The Navy’s best chance rests not only with future commanding officers who are well-versed in the foundations of leadership and have the right operational experience, but also with leaders who have been tested rigorously by their warfare communities before assuming command. Those who have served as captains know it is foolish to assume that written tests, oral boards, or scenario-based seminars can achieve the required level of expertise. Each warfare community has a responsibility to place and stress their prospective commanding officers in an environment that is as close as possible to their future roles. By doing so, the Navy can best ascertain how they will respond to their environment, how they will manage their strengths and weaknesses, and how they will lead their crews.
Teaching and assessing each officer’s operational leadership ability is essential to developing future commanding officers. Operational leadership varies between the Navy’s warfare specialties. Each warfare specialty has its own unique culture born out of its collective experiences, tactics, and missions. Each specialty requires different technical, operational, and leadership skills. Although the foundations of leadership are the same, how an officer applies these skills in a crucible event is a function of how the warfare community has developed the prospective captain. It is incumbent on every warfare community to look at its process for qualifying and certifying commanding officers to ensure they are ready to lead their crews in the difficult challenges ahead.

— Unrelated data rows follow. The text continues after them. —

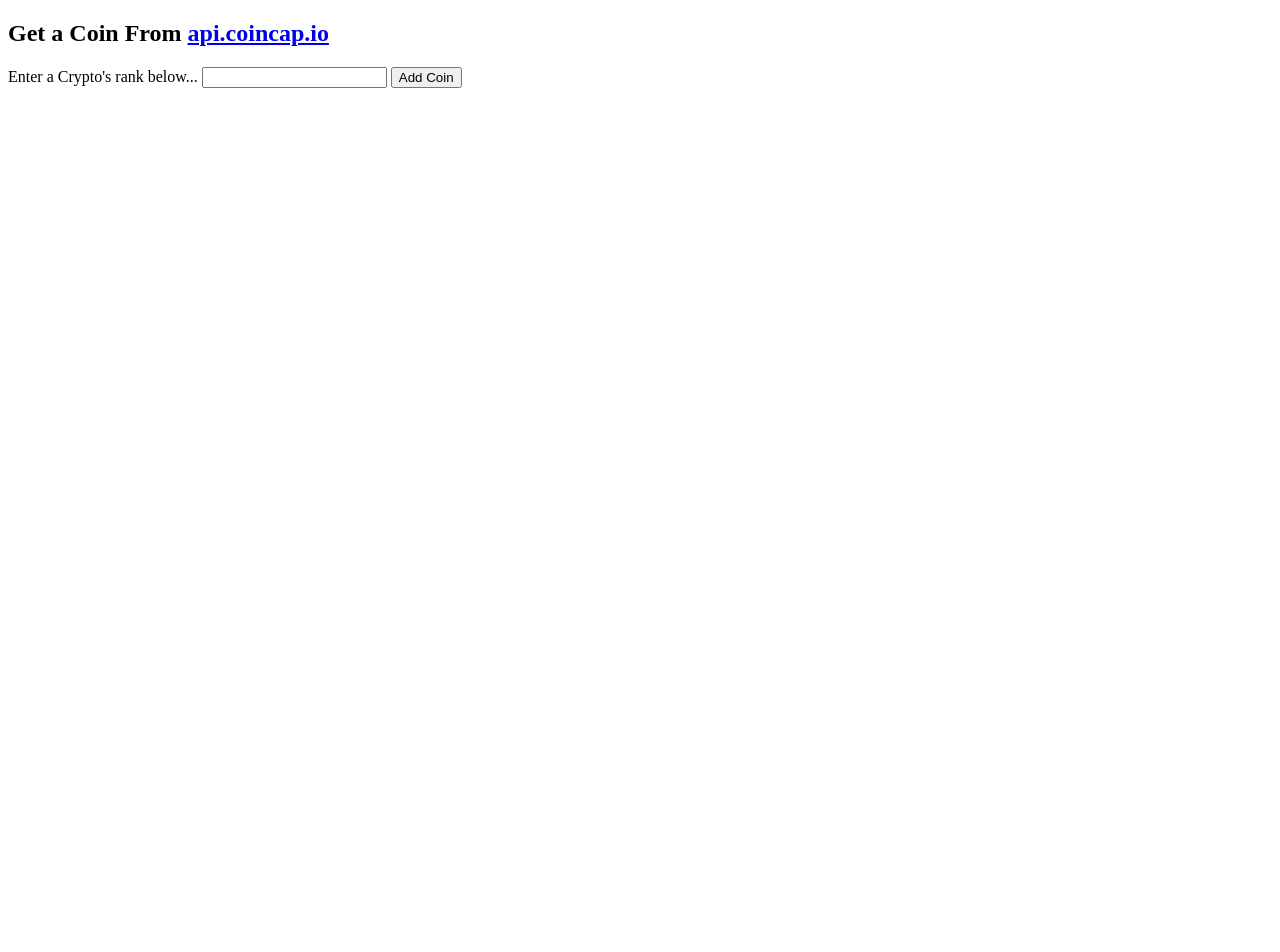
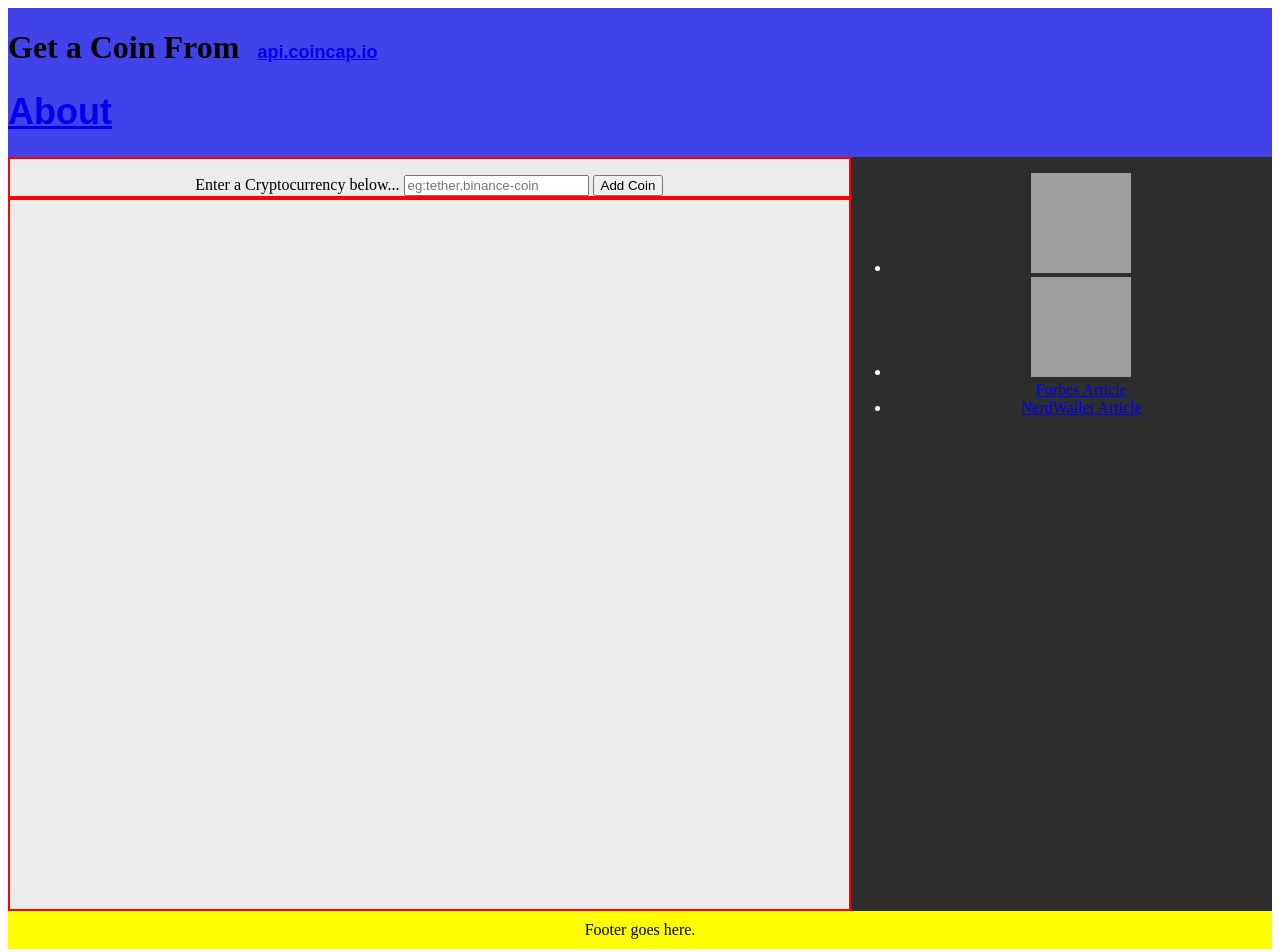
Before and after one commit to sreeves07/9-1-front-end-portfolio-project1, a plain HTML site: page index.html in a window 1280 px wide. Before the commit the page ends 800 px from the top, so only its background shows below. Drawn offline with Linux system fonts and the light colour scheme; no server answers; grey boxes are pictures that could not be loaded.

Commit message:
about html & css completed

```diff
--- /dev/null
+++ b/bio.css
@@ -0,0 +1,65 @@
+body {
+    font-family: Arial, Helvetica, sans-serif;
+    margin: 0;
+  }
+
+html {
+    box-sizing: border-box;
+}
+
+
+
+.column {
+    float: left;
+    width: 33.3%;
+    margin-bottom: 16px;
+    padding: 0 8px;
+}
+
+.card {
+    box-shadow: 0 4px 8px 0 rgba(0, 0, 0, 0.2);
+    margin: 8px;
+}
+
+.card img {
+    height: 300px;
+}
+
+.about-section {
+    padding: 50px;
+    text-align: center;
+    background-color: #474e5d;
+    color: white;
+}
+
+.container {
+    padding: 0 16px;
+}
+
+
+.title {
+    color: grey;
+}
+
+.button {
+    border: none;
+    outline: 0;
+    display: inline-block;
+    padding: 8px;
+    color: white;
+    background-color: #000;
+    text-align: center;
+    cursor: pointer;
+    width: 100%;
+}
+
+.button:hover {
+    background-color: #555;
+}
+
+@media screen and (max-width: 650px) {
+    .column {
+      width: 100%;
+      display: block;
+    }
+  }
--- a/index.html
+++ b/index.html
@@ -9,26 +9,52 @@
     <title>Front-End Portforlio Project</title>
 </head>
 <body>
-    <section class="layout">
-    <header class="header">
-        <h1>Get a Coin
+    <div class="header">
+    <header>
+        <h1>Get a Coin From
             <span>
-                From <a href='http://api.coincap.io/v2/assets'>api.coincap.io</a>
+                <a href='http://api.coincap.io/v2/assets'>api.coincap.io</a>
+                <h1>
+                  <a href="./bio.html">About</a>
+                </h1>
               </span>
         </h1>
+
     </header>
+</div>
 
+  <div class="primary-content">
     <main class="main">
         <p class="error hidden message"></p>
         <form>
           <label>
-            Enter a Crypto's rank below...
-            <input id="crypto-rank" type="text" name="id" min='1' max='100'/>
+            Enter a Cryptocurrency below...
+            <input id="crypto-rank" type="text" name="id" min='1' max='100' placeholder="eg:tether,binance-coin"/>
           </label>
           <input id='search' type="submit" value="Add Coin"></input>
         </form>
         <section class="coin"></section>
       </main>
-    </section>
+
+      <div class="sidebar">
+        <ul>
+          <li>
+            <img src="https://images.unsplash.com/photo-1621504450181-5d356f61d307?ixlib=rb-1.2.1&ixid=MnwxMjA3fDB8MHxwaG90by1wYWdlfHx8fGVufDB8fHx8&auto=format&fit=crop&w=387&q=80" alt="bit">
+            </li>
+            <li>
+              <img src="https://images.unsplash.com/photo-1621761191319-c6fb62004040?ixlib=rb-1.2.1&ixid=MnwxMjA3fDB8MHxwaG90by1wYWdlfHx8fGVufDB8fHx8&auto=format&fit=crop&w=387&q=80" alt="">
+            </li>
+            <a href="https://www.forbes.com/advisor/investing/cryptocurrency/what-is-cryptocurrency/" target="_blank">Forbes Article</a>
+          </li>
+          <li>
+            <a href="https://www.nerdwallet.com/article/investing/cryptocurrency" target="_blank">NerdWallet Article</a>
+          </li>
+        </ul>
+      </div>
+    </div>
+
+    <div class="footer">
+      <div>Footer goes here.</div>
+    </div>
 </body>
 </html>
--- a/main.js
+++ b/main.js
@@ -70,9 +70,9 @@ form.addEventListener('submit', (event) => {
             section.innerHTML = `<h2>${name}</h2>\n
             <p><strong>Symbol:</strong> ${symbol}</p>\n
             <p><strong>Rank:</strong> ${rank}</p>\n
-            <p><strong>Current Price:</strong> $ ${dollarPrice}</p>\n
+            <p><strong>Current Price:</strong> $${dollarPrice}</p>\n
             <p><strong>Percent Change (24 hour limit):</strong> ${percentChange}</p>\n
-            <p><strong>Market Cap:</strong> $ ${marketCapPrice}</p>
+            <p><strong>Market Cap:</strong> $${marketCapPrice}</p>
             <p><strong>More Info:</strong> <a href=${link}>More Info</a></p>\n`
 
             id.value = ''
--- a/style.css
+++ b/style.css
@@ -1,9 +1,97 @@
-.hidden {
-    display: none;
+.header {
+    display: grid;
+    grid-template-columns: 1fr;
+    background: #4242ea;
+}
+
+header h1 span {
+    font-family: 'Nunito Sans', sans-serif;
+    font-size: 18px;
+    margin-left: 10px;
+}
+
+.sidebar {
+    background: #2d2d2d;
+    color: white;
+    text-align: center;
+}
+
+.sidebar img {
+    height: 100px;
+    width: 100px;
+}
+
+.main {
+    background: #ececec;
+    height: 750px;
+    text-align: center;
+    box-sizing: content-box;
+    border: 2px solid red;
+
+}
+
+section {
+    /* box-sizing: content-box; */
+    border: 2px solid red;
+    text-align: center;
+}
+
+.footer {
+    background: yellow;
+    padding: 10px;
+    text-align: center;
+}
+
+.primary-content {
+    display: grid;
+    grid-template-columns: 3fr 1.5fr;
+}
+
+#search:hover {
+    background:#ff0000;
+}
+
+a:hover {
+    color: #FFFAFB;
 }
 
 
-button {
+
+/* .header {
+    box-sizing: border-box;
+    display: grid;
+    grid-template-columns: 1fr;
+    background: #FF595E;
+    border-bottom: 3px solid #565656;
+    color: #FFFAFB;
+    margin: 5px;
+    padding: 5px;
+} */
+
+
+
+
+
+/* .main {
+    display: grid;
+    grid-template-columns: 1fr;
+    height: 300px;
+    width: 300px;
+} */
+
+
+
+/* .hidden {
+    display: none;
+} */
+
+/* section {
+    justify-content: center;
+    align-content: center;
+} */
+
+
+/* button {
     border: 2px solid red;
     background-color: lightcoral;
-}
+} */
```
Also changed, not shown: bio.html (added, +50 -0 lines), 2 other files.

Naval history is filled with examples of storied captains who maximized their crews’ strengths and overcame their weaknesses. Less documented are the trials and tribulations of captains who struggled or failed and whose crews never realized their full potential and faced unnecessary risks. Their failures resulted in a weaker Navy by the poor leadership example set for subordinates, whose professional growth was stifled.
The 2018 National Defense Strategy names China and Russia as strategic competitors, and it is possible the U.S. Navy will again experience dark days of conflict. Therefore, the Navy must set high standards for leadership and demand excellence in its captains. There can be no more important task than developing and testing every future commanding officer.
Editor’s Note: The authors are currently the Submarine Force’s Prospective Commanding Officers’ Course instructors.
Captain Antcliff commanded the USS Virginia (SSN-774), leading his team on two deployments to the European Command. The Virginia’s crew was recognized as the top deployer in 2015 and awarded the Meritorious Unit Commendation and Battle E awards.
Captain Sager commanded the USS California (SSN-781) and led his team on a European Command deployment for which they were awarded the Navy Unit Commendation and Battle E awards. He is the recipient of the 2017 Atlantic Fleet VADM James Stockdale leadership award.
Captain Montalvo commanded the USS North Carolina (SSN-777). He led his team on a western Pacific deployment for which they were awarded the Navy Unit Commendation and Battle E awards. He is the recipient of the 2016 Pacific Fleet VADM James Stockdale leadership award.